It proved his citizenship. During his pilgrimage, as he struggled along the difficult path, suffered humiliation, wrestled with temptation, grappled with grief, and trembled before Apollyon, Christian carried with him that scroll. Because it wasn’t mere parchment. It was his proof of Citizenship.
God gives us his proof—He gave a deposit. The Spirit of God, dwells with me. Seals me. Journeys with me. I don’t know what the road ahead will look like. Sometimes there are dark clouds ahead. Sometimes I get trapped in the dungeon of doubt. Sometimes the valley terrifies me. But along the way, I carry with me the same scroll. He declares now, and at the City Gate, “She belongs. I am her proof of citizenship.”
I love that. The Holy Spirit, my proof of citizenship.
Do you have a passport? Do you know where it is? If you are living in your home country, those questions may not seem terribly pressing to you. “No, why would I have a passport?” Or perhaps, “I think I have one, but it may be expired . . . hmm . . . Is it in my sock drawer maybe?”
But, if you were to ever travel abroad, you’d know exactly where your passport was every second you were on foreign soil.
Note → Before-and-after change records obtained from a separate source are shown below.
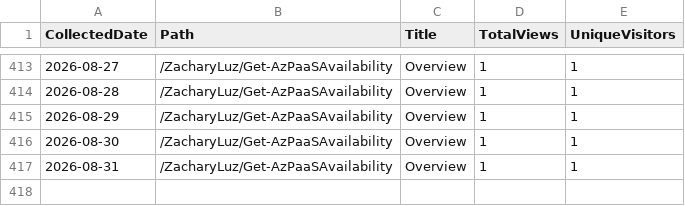
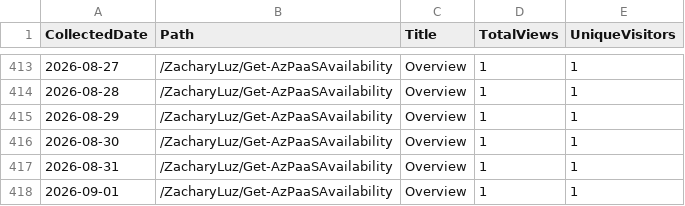
Before and after one commit to ZacharyLuz/Get-AzPaaSAvailability, a CSV file: data/paths.csv, drawn as a sheet; only a part is shown, gaps mark what is left out.

```diff
--- a/data/paths.csv
+++ b/data/paths.csv
@@ -417 +417,2 @@ CollectedDate,Path,Title,TotalViews,UniqueVisitors
 "2026-08-31","/ZacharyLuz/Get-AzPaaSAvailability","Overview",1,1
+"2026-09-01","/ZacharyLuz/Get-AzPaaSAvailability","Overview",1,1
```
Also changed, not shown: data/release-downloads.csv, data/repo-stats.csv, 2 other files.
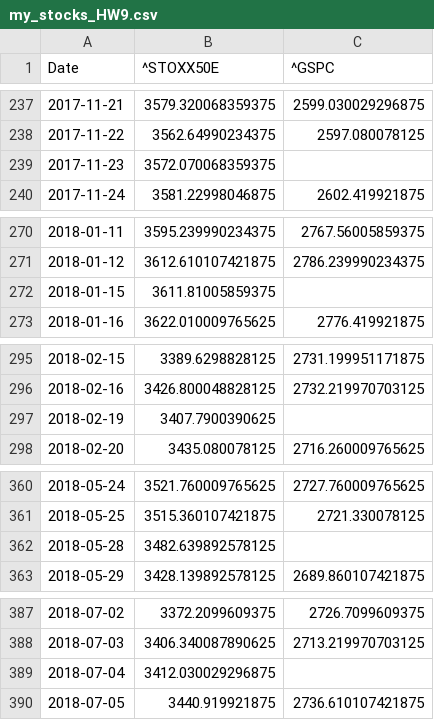
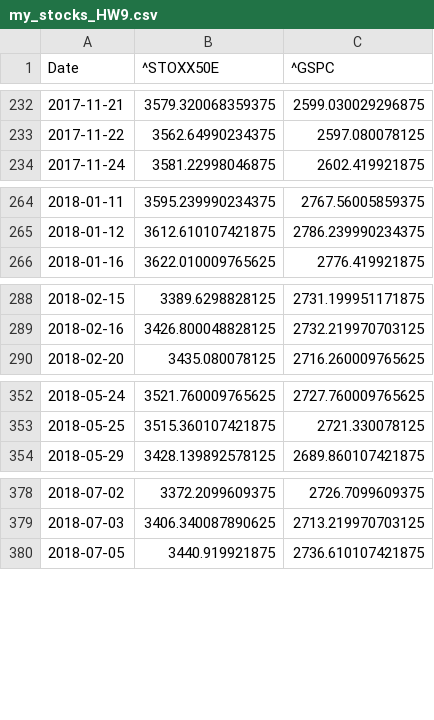
Before and after one commit to willgriff14/willgriff14.github.io, a CSV file: my_stocks_HW9.csv, drawn as a sheet; only a part is shown, gaps mark what is left out; the diff covers the shown part only; the diff names each change by its address in the sheet, - before the commit and + after, or states it on an @@ line.

```diff
--- a/my_stocks_HW9.csv
+++ b/my_stocks_HW9.csv
-row 239: 2017-11-23 | 3572.070068359375
-row 272: 2018-01-15 | 3611.81005859375
-row 297: 2018-02-19 | 3407.7900390625
-row 362: 2018-05-28 | 3482.639892578125
-row 389: 2018-07-04 | 3412.030029296875
```
Also changed, not shown: 26 removed rows elsewhere in this file.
You’d know, so you could snatch it up in a fraction of a second if you were ever called upon to flee a political coup.
You’d know, so when the police stopped you on the side of the road, as they often do overseas, you could prove your citizenship.
You’d know, because it would be your ticket inside your embassy. The only ticket. Without it, you stay on the outside of those tall, barbed-wire topped walls.
And you’d know, because it’s the only thing that could get you back on to your country.
We are citizens of Heaven. The Holy Spirit is my proof of citizenship, far more precious to me than my tattered U.S. passport. He is my guide through emotional coups and hostile interrogations. He rejoices with me when I enter a Heavenly Embassy, otherwise known as a church.
And one day, this weary traveler, sealed with the Holy Spirit, will step into Heaven.
I’ll hear God the Father say, “Welcome home.”